==== Input data ====

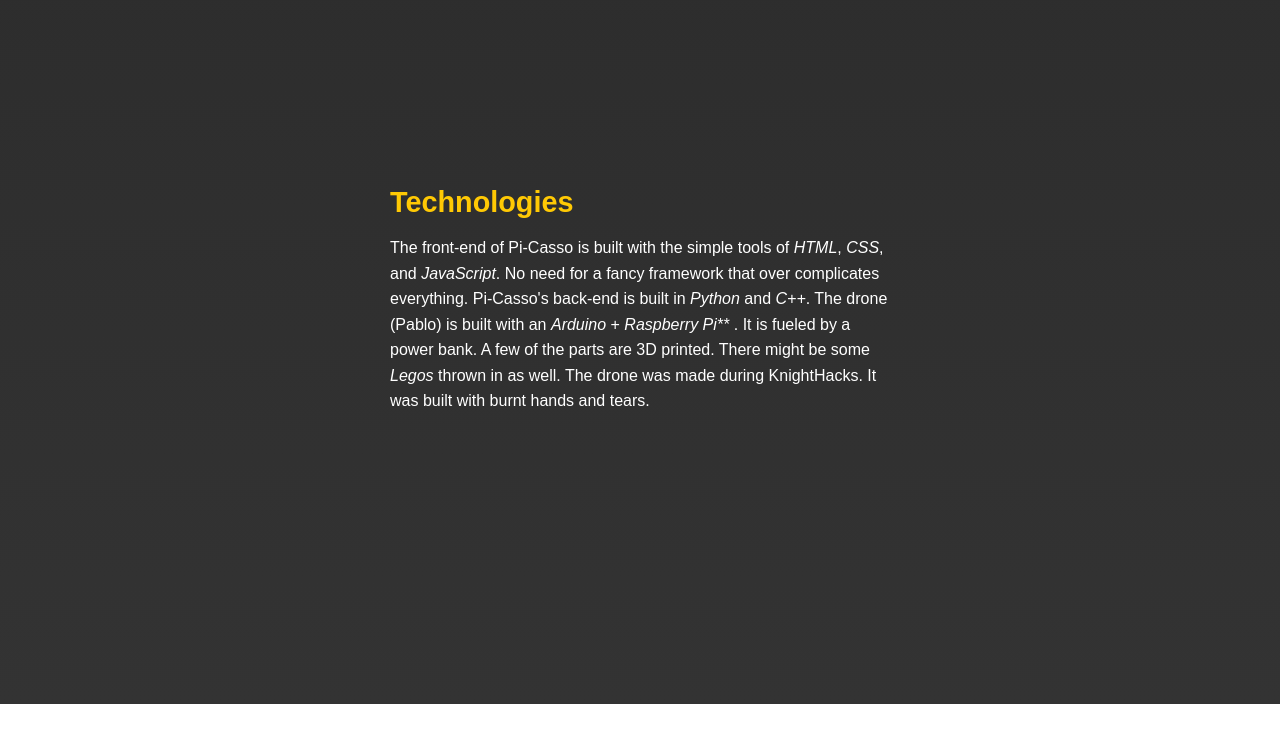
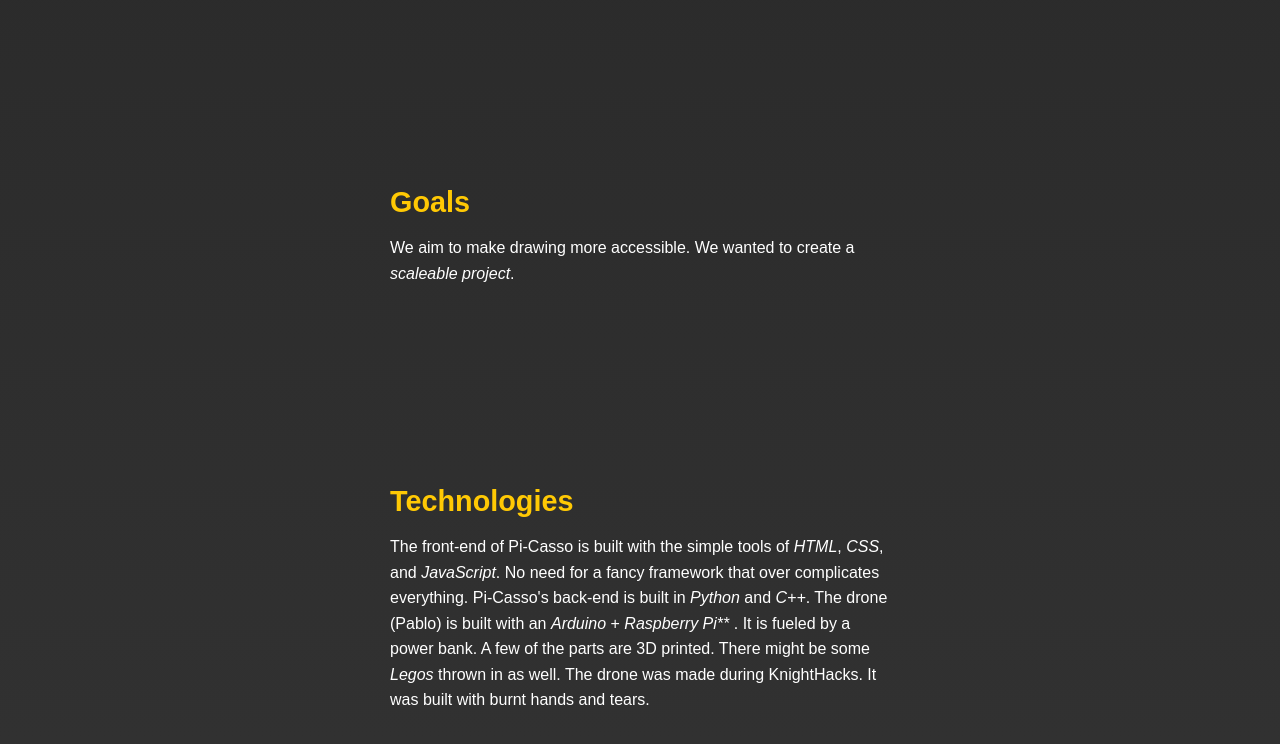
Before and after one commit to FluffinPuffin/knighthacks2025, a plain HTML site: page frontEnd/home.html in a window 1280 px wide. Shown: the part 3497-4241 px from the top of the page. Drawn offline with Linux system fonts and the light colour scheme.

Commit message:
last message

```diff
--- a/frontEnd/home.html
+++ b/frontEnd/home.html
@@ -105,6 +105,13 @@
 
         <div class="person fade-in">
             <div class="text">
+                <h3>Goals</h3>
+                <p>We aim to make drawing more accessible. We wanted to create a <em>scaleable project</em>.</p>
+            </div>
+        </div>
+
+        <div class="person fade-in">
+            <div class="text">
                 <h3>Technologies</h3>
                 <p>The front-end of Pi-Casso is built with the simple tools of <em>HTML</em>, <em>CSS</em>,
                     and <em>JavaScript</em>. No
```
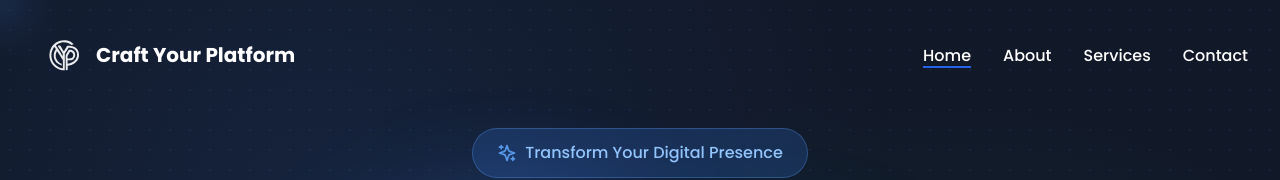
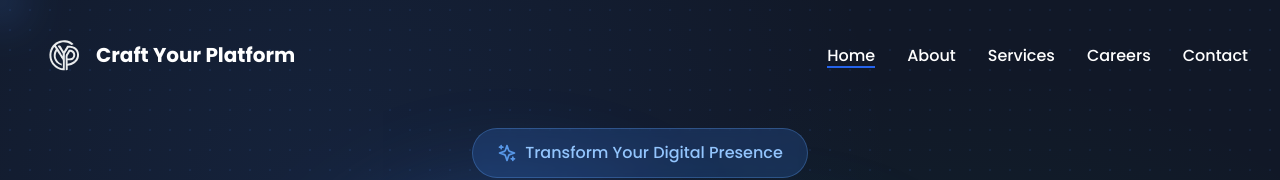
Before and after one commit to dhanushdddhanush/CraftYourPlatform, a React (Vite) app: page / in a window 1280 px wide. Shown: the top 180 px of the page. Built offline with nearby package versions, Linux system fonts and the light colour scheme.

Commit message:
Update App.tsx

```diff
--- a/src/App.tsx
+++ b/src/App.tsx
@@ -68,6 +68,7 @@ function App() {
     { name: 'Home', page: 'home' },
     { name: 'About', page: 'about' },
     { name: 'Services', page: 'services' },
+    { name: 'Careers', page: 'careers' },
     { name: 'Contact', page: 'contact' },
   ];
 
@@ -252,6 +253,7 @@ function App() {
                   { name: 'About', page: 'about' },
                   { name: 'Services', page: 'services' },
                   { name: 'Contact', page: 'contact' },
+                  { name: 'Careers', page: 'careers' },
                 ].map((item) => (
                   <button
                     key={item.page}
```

====

Pick out the lines above containing the word "Linux", then copy them.

Before and after one commit to FluffinPuffin/knighthacks2025, a plain HTML site: page frontEnd/home.html in a window 1280 px wide. Shown: the part 3497-4241 px from the top of the page. Drawn offline with Linux system fonts and the light colour scheme.
Before and after one commit to dhanushdddhanush/CraftYourPlatform, a React (Vite) app: page / in a window 1280 px wide. Shown: the top 180 px of the page. Built offline with nearby package versions, Linux system fonts and the light colour scheme.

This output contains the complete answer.